“What is happening to Vartan Oskanian now is also the result of the fact that for many years he served government structures carrying out such actions,” Andranik Kocharian, a prominent opposition figure, tells “168 Zham.” Those actions, he says, include the March 2008 crackdown on post-election opposition protests in Yerevan. “Today it doesn’t matter to me if those actions [against Oskanian] are being taken illegally or legally,” he says. “I very much want Vartan Oskanian, who is responsible for the current state of those structures, to go and fight for justice in Armenia’s existing judicial conditions.”

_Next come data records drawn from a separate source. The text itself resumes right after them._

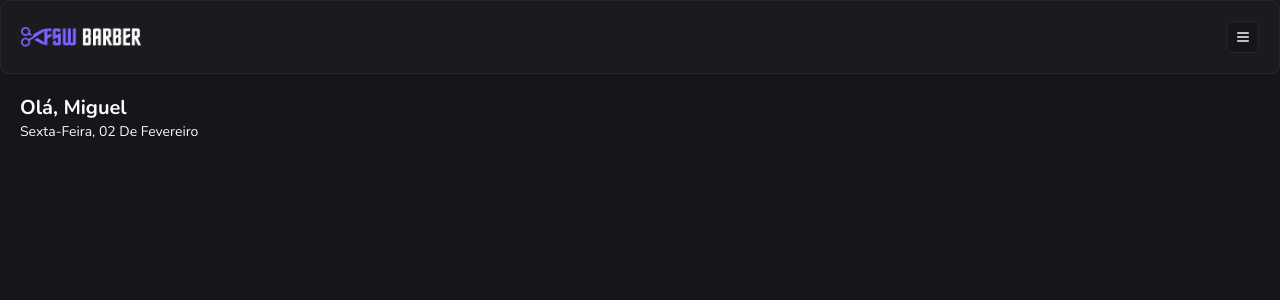
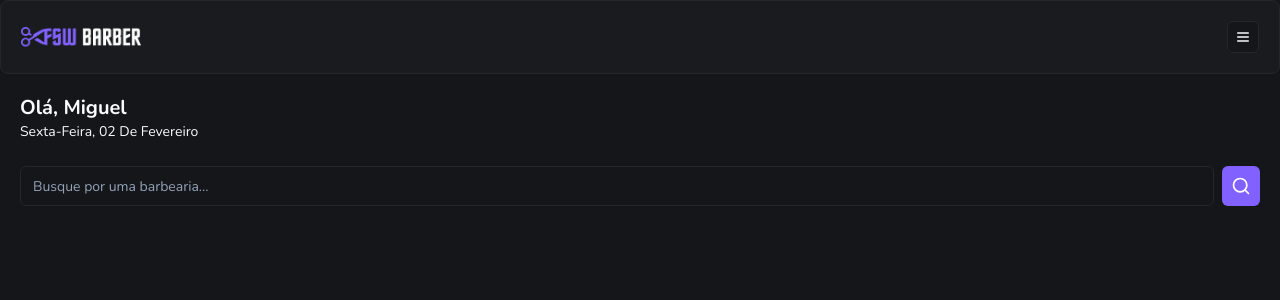
Before and after one commit to brunocs90/barber, a Next.js app: page / in a window 1280 px wide. Shown: the top 300 px of the page. Built offline with nearby package versions, Linux system fonts and the light colour scheme.

Commit message:
feat: add initial search component

```diff
--- /dev/null
+++ b/app/(home)/_components/search.tsx
@@ -0,0 +1,18 @@
+'use client';
+
+import { Button } from '@/app/_components/ui/button';
+import { Input } from '@/app/_components/ui/input';
+import { SearchIcon } from 'lucide-react';
+
+const Search = () => {
+  return (
+    <div className='flex items-center gap-2'>
+      <Input placeholder='Busque por uma barbearia...' />
+      <Button variant='default' size='icon'>
+        <SearchIcon size={20} />
+      </Button>
+    </div>
+  );
+};
+
+export default Search;
--- a/app/(home)/page.tsx
+++ b/app/(home)/page.tsx
@@ -1,6 +1,7 @@
 import { format } from 'date-fns';
 import { ptBR } from 'date-fns/locale';
 import Header from '../_components/header';
+import Search from './_components/search';
 
 export default function Home() {
   return (
@@ -15,6 +16,10 @@
           })}
         </p>
       </div>
+
+      <div className='px-5 mt-6'>
+        <Search />
+      </div>
     </div>
   );
 }
--- /dev/null
+++ b/app/_components/ui/input.tsx
@@ -0,0 +1,25 @@
+import * as React from "react"
+
+import { cn } from "@/app/_lib/utils"
+
+export interface InputProps
+  extends React.InputHTMLAttributes<HTMLInputElement> {}
+
+const Input = React.forwardRef<HTMLInputElement, InputProps>(
+  ({ className, type, ...props }, ref) => {
+    return (
+      <input
+        type={type}
+        className={cn(
+          "flex h-10 w-full rounded-md border border-input bg-background px-3 py-2 text-sm ring-offset-background file:border-0 file:bg-transparent file:text-sm file:font-medium placeholder:text-muted-foreground focus-visible:outline-none focus-visible:ring-2 focus-visible:ring-ring focus-visible:ring-offset-2 disabled:cursor-not-allowed disabled:opacity-50",
+          className
+        )}
+        ref={ref}
+        {...props}
+      />
+    )
+  }
+)
+Input.displayName = "Input"
+
+export { Input }
```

Interviewed by “Yerkir,” Rustam Gasparian, a parliament deputy from the Prosperous Armenia Party (BHK), says the timing of the criminal proceedings against Oskanian is “strange.” “It is also strange that the criminal case was opened on May 25, the day after the BHK announced that it will not form a new coalition with the Republicans,” he says.
Speaking to “Hayots Ashkhar,” Vartan Bostanjian, a former BHK parliamentarian, praises Gagik Tsarukian’s party for supporting the new parliament leadership nominated by the ruling Republican Party of Armenia (HHK). “That fully fits into the constructive stance adopted by the party,” he says.
“Aravot” quotes Ara Zohrabian, deputy chairman of the Armenian Chamber of Advocates, as criticizing the Court of Cassation for allegedly failing to substantiate its frequent decisions not to even consider overturning lower court rulings. But as Vartan Harutiunian, a human rights activist, tells the paper, this is not the fundamental problem of the country’s judicial system. He says Armenian courts of all instances remain tightly controlled by the presidential administration.
“Today [Armenian] nationalism is practiced by people who have no idea about it,” Arkmenik Nikoghosian, a literary critic, tells “Zhamanak.” “Today ideologies have become tools for bragging in the hands of certain people,” he says. “Some people use them to accuse others.”